Could you count the lines below that include the word "startArrow" and give only the number?

Information shown:
BEGIN
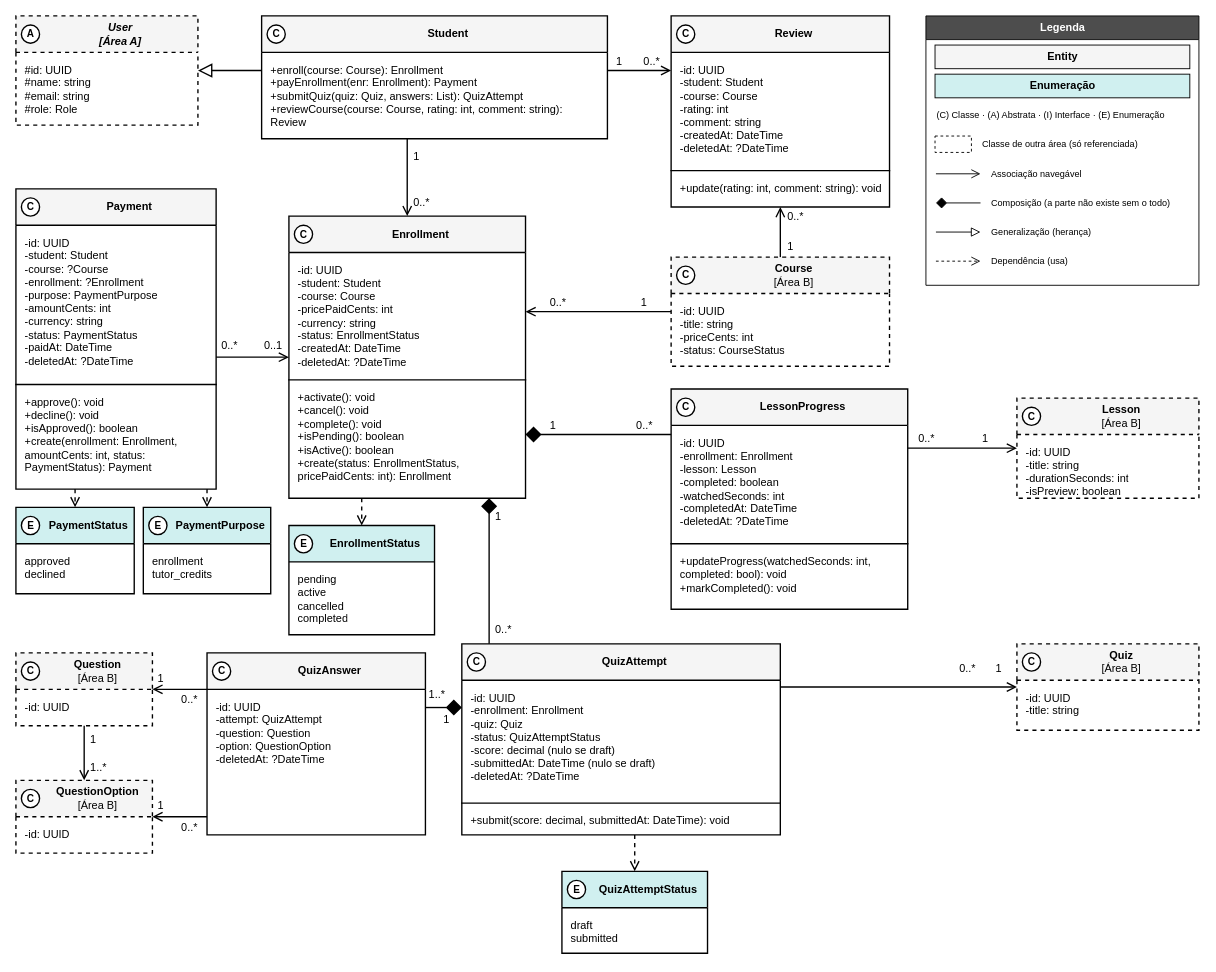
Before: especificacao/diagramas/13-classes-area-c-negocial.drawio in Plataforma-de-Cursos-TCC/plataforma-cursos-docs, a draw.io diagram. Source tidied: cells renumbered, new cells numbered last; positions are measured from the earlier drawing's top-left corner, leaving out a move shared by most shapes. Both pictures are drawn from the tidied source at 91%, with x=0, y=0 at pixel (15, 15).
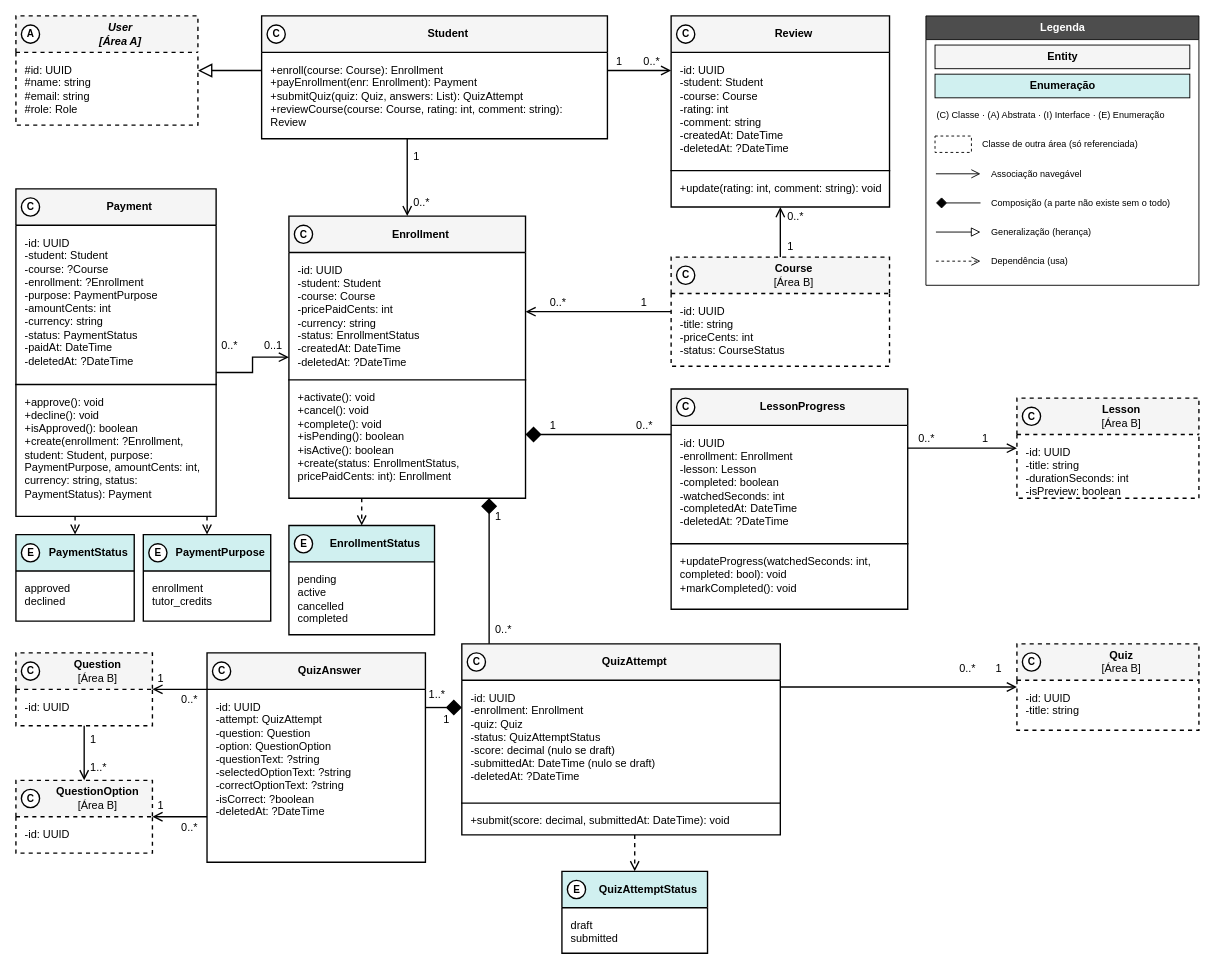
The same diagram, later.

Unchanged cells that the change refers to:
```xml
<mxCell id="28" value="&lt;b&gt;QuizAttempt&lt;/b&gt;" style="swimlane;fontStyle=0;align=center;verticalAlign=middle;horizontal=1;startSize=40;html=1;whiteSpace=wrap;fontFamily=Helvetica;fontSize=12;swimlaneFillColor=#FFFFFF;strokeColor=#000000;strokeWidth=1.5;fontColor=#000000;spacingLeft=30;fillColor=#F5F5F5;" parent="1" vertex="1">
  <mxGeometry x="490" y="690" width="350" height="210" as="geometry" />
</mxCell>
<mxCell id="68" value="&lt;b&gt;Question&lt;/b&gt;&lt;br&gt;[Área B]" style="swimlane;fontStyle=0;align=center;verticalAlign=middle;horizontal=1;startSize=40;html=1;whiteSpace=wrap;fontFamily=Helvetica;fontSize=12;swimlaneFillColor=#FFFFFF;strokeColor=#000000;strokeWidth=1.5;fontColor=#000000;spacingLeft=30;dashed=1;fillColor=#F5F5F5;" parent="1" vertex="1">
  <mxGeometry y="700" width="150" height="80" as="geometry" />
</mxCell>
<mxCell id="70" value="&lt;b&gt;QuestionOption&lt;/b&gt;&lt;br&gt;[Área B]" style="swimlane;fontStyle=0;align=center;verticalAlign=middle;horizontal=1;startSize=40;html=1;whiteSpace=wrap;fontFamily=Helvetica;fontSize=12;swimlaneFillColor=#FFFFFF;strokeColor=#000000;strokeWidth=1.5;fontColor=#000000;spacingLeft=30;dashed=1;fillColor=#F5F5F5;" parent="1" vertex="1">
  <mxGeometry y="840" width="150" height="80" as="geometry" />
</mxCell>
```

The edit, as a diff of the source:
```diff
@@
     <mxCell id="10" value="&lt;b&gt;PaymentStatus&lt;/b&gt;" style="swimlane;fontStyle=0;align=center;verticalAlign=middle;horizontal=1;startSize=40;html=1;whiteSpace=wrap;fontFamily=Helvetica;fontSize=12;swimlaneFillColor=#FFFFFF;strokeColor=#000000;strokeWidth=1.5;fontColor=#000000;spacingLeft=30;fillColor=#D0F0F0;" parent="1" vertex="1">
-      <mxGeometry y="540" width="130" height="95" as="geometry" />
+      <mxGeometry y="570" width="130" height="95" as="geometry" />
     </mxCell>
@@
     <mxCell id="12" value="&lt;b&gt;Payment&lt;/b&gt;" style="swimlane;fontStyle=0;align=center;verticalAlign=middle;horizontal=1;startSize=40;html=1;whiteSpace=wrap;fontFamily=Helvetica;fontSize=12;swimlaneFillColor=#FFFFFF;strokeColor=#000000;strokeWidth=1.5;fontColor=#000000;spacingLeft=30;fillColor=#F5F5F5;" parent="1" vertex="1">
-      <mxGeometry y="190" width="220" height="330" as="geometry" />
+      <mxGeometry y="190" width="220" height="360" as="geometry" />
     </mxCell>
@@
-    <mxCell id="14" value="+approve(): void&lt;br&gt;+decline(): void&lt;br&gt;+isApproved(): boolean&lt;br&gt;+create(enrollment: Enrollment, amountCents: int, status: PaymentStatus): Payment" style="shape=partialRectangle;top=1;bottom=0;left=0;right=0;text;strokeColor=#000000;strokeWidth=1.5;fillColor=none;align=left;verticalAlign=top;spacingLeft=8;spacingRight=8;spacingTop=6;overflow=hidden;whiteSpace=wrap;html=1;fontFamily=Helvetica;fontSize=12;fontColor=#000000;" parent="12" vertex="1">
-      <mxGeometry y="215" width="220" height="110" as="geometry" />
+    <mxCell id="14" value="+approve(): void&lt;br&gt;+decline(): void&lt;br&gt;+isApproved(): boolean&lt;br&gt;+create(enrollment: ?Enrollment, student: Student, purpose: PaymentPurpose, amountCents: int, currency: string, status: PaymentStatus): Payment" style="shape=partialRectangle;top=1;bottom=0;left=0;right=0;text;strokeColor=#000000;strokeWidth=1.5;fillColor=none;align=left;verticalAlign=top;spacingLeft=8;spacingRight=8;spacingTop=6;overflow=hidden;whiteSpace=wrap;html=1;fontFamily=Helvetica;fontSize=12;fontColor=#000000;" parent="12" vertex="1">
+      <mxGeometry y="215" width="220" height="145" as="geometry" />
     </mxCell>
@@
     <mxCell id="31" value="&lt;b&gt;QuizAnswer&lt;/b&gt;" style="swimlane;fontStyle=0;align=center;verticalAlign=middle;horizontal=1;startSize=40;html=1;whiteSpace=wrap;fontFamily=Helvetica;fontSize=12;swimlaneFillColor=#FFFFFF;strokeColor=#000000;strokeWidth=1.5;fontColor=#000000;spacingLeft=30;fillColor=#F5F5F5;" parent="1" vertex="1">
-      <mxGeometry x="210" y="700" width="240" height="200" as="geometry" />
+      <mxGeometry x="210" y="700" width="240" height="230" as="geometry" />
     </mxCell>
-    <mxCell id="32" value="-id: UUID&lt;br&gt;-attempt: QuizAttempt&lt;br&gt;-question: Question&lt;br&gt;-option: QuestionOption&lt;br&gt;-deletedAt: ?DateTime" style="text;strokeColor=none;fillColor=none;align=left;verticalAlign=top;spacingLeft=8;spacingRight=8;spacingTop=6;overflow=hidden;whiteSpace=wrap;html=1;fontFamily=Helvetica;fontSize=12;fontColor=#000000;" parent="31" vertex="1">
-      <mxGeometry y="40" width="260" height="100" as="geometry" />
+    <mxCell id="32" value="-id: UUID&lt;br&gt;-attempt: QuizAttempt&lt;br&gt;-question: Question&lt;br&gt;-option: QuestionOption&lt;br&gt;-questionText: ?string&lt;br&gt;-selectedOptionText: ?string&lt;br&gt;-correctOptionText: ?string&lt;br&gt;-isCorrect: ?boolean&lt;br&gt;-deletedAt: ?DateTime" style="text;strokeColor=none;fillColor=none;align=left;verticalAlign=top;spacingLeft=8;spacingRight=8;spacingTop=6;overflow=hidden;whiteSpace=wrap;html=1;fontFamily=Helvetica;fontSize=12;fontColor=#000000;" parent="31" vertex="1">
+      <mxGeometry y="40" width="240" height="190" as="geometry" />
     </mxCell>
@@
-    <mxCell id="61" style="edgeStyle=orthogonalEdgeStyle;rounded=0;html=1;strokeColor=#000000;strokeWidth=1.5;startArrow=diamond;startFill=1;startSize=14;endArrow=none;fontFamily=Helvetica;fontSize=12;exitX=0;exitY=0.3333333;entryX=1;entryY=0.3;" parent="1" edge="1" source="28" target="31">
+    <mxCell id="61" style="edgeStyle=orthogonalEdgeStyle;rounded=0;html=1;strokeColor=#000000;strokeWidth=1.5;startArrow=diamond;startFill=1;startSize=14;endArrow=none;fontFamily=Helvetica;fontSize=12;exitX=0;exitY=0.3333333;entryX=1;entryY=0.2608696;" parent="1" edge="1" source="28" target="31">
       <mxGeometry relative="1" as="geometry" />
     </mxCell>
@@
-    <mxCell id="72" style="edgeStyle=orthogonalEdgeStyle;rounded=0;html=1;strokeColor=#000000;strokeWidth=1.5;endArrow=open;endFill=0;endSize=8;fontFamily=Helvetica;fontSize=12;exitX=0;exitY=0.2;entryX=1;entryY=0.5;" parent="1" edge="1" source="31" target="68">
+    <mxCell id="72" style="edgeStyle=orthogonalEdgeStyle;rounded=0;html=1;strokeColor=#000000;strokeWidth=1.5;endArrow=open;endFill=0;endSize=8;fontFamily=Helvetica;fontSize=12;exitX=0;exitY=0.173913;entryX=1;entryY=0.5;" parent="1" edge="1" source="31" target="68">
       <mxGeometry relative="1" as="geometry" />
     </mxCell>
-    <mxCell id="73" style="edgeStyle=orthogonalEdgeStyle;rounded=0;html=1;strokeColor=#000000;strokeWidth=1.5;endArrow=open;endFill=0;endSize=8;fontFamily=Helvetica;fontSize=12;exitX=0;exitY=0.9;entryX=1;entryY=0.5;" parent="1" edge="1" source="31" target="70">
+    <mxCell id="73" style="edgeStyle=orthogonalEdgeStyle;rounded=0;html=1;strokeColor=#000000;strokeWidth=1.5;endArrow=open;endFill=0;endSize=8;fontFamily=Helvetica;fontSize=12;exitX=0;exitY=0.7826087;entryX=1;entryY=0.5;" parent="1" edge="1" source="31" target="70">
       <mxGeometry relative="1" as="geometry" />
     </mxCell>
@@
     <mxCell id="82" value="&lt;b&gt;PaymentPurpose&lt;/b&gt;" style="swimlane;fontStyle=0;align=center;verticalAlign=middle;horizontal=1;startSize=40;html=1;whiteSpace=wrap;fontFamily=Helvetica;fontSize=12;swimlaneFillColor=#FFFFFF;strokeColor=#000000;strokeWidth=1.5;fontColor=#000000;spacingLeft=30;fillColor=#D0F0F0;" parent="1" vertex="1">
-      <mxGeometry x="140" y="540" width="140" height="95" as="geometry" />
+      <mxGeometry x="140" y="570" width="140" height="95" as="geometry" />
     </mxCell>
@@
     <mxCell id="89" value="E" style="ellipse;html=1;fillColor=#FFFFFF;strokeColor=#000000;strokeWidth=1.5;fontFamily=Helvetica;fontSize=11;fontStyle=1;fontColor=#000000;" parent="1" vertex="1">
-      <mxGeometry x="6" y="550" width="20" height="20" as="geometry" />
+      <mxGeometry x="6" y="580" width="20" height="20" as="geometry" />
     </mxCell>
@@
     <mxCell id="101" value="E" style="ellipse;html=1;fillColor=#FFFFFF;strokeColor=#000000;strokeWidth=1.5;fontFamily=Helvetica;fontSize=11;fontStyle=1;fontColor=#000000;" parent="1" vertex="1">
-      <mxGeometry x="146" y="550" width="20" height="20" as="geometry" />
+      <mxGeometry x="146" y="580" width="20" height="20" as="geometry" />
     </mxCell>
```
END
BEGIN
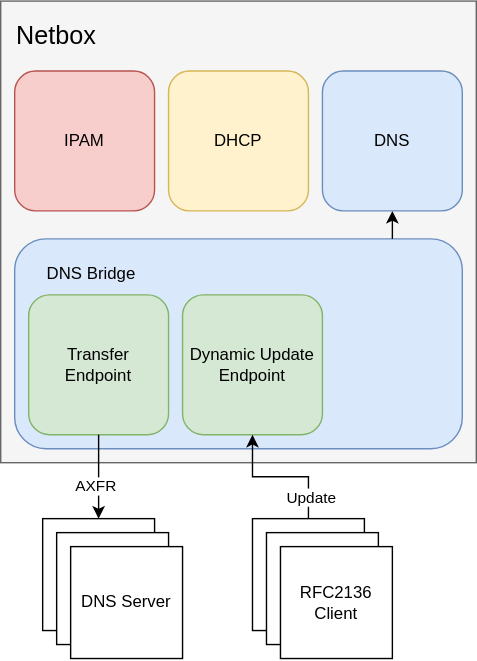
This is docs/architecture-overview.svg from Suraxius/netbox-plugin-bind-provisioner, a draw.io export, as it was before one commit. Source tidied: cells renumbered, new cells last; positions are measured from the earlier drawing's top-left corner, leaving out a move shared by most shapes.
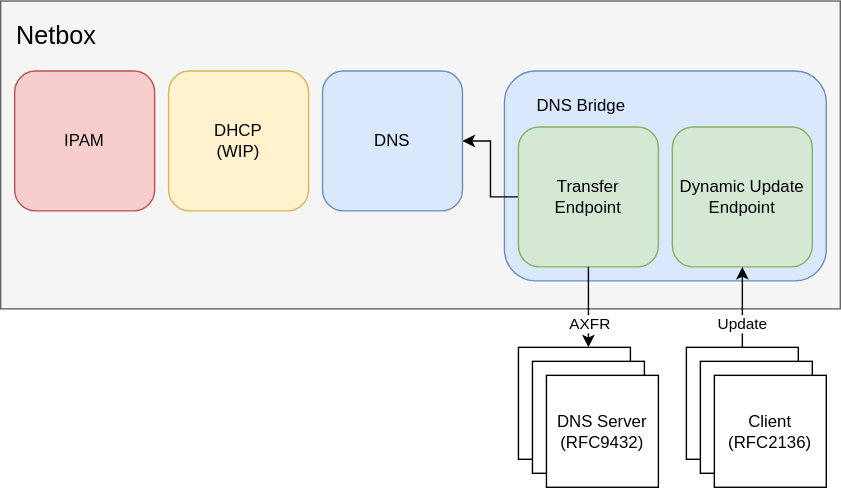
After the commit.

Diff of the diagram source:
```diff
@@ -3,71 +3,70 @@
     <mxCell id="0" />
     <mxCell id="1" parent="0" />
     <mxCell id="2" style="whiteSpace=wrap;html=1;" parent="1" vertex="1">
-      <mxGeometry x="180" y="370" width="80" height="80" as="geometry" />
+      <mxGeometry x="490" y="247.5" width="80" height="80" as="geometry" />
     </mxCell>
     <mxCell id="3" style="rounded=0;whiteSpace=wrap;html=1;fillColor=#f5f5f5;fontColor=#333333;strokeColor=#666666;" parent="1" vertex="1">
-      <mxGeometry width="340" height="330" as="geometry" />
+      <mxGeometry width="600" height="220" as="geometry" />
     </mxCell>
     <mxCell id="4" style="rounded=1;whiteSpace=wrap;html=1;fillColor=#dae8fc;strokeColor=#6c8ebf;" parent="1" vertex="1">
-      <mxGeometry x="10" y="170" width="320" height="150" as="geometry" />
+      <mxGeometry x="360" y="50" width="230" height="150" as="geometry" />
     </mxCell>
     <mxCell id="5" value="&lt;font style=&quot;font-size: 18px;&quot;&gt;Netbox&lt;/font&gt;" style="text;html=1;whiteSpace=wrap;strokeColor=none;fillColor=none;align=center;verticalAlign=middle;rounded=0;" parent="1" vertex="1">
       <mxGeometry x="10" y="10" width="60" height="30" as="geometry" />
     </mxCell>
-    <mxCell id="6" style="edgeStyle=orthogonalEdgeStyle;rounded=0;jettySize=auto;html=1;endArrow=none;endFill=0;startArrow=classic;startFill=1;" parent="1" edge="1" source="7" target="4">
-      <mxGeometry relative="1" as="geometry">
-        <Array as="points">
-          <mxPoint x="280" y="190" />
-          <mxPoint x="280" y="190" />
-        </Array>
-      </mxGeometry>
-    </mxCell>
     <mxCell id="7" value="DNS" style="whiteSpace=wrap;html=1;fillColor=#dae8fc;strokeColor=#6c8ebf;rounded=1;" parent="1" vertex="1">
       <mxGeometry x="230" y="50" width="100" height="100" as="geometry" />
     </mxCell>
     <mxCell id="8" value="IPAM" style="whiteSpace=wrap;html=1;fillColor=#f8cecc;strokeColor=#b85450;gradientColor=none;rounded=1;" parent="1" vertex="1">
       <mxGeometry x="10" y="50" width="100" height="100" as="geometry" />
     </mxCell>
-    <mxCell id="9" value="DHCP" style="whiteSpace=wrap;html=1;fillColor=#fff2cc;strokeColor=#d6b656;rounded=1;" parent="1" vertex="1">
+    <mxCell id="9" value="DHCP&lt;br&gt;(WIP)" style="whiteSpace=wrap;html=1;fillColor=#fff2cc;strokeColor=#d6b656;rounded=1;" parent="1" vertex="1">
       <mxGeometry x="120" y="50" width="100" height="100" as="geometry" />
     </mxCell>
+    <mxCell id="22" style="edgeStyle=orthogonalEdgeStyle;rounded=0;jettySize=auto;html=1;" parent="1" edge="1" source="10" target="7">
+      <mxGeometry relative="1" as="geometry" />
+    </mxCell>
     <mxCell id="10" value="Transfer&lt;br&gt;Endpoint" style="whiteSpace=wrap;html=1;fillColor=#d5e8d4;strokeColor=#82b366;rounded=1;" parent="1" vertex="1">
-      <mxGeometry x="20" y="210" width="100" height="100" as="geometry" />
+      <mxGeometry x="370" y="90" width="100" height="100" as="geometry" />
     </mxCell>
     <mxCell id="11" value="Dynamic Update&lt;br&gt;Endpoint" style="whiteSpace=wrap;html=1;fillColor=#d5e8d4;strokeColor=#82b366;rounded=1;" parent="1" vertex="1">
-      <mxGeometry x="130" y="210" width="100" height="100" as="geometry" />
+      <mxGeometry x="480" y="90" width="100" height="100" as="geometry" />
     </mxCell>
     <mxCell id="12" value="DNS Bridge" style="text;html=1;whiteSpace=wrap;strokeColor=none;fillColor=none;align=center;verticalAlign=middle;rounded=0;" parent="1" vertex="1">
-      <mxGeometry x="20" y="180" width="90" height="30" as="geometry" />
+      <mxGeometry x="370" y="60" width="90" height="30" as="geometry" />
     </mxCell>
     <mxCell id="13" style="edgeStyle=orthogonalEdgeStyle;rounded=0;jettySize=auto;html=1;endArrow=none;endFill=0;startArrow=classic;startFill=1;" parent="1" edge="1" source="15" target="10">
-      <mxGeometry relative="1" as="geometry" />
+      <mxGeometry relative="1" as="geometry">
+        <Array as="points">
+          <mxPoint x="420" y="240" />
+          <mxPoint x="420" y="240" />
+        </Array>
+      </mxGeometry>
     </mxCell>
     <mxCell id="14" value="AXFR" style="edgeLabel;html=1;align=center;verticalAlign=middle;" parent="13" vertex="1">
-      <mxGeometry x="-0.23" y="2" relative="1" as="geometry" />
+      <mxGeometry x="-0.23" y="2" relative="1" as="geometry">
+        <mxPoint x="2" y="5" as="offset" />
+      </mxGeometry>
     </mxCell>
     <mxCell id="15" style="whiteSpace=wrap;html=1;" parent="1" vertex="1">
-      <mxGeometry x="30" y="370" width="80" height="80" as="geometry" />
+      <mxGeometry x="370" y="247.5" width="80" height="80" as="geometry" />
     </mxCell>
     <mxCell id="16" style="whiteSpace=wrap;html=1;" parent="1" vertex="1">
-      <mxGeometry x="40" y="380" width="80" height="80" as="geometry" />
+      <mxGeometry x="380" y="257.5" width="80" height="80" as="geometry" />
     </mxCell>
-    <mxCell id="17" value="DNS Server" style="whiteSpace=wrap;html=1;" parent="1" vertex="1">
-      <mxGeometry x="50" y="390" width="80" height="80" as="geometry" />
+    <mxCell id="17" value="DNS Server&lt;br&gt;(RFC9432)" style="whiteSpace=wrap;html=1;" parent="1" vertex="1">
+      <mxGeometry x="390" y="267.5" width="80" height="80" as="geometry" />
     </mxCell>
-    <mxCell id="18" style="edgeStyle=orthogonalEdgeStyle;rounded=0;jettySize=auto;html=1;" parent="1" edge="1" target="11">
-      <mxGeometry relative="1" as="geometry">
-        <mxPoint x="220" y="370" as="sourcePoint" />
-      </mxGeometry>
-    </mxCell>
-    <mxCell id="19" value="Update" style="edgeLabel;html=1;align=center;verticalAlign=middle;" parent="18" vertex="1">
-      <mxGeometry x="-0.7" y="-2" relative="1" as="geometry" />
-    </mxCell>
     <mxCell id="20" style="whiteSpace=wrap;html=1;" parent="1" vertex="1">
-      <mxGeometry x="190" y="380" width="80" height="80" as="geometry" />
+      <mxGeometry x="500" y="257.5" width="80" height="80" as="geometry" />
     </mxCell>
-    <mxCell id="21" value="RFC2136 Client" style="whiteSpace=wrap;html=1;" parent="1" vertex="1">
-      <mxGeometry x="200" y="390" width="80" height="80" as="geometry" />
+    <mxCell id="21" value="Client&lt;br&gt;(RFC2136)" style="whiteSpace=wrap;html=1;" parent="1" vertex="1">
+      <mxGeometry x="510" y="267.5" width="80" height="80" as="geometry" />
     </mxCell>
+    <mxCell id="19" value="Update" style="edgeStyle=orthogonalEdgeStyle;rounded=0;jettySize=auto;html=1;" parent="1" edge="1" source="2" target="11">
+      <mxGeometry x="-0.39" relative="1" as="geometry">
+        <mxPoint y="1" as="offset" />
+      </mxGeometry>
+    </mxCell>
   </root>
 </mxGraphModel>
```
END
Answer to the exercise:
4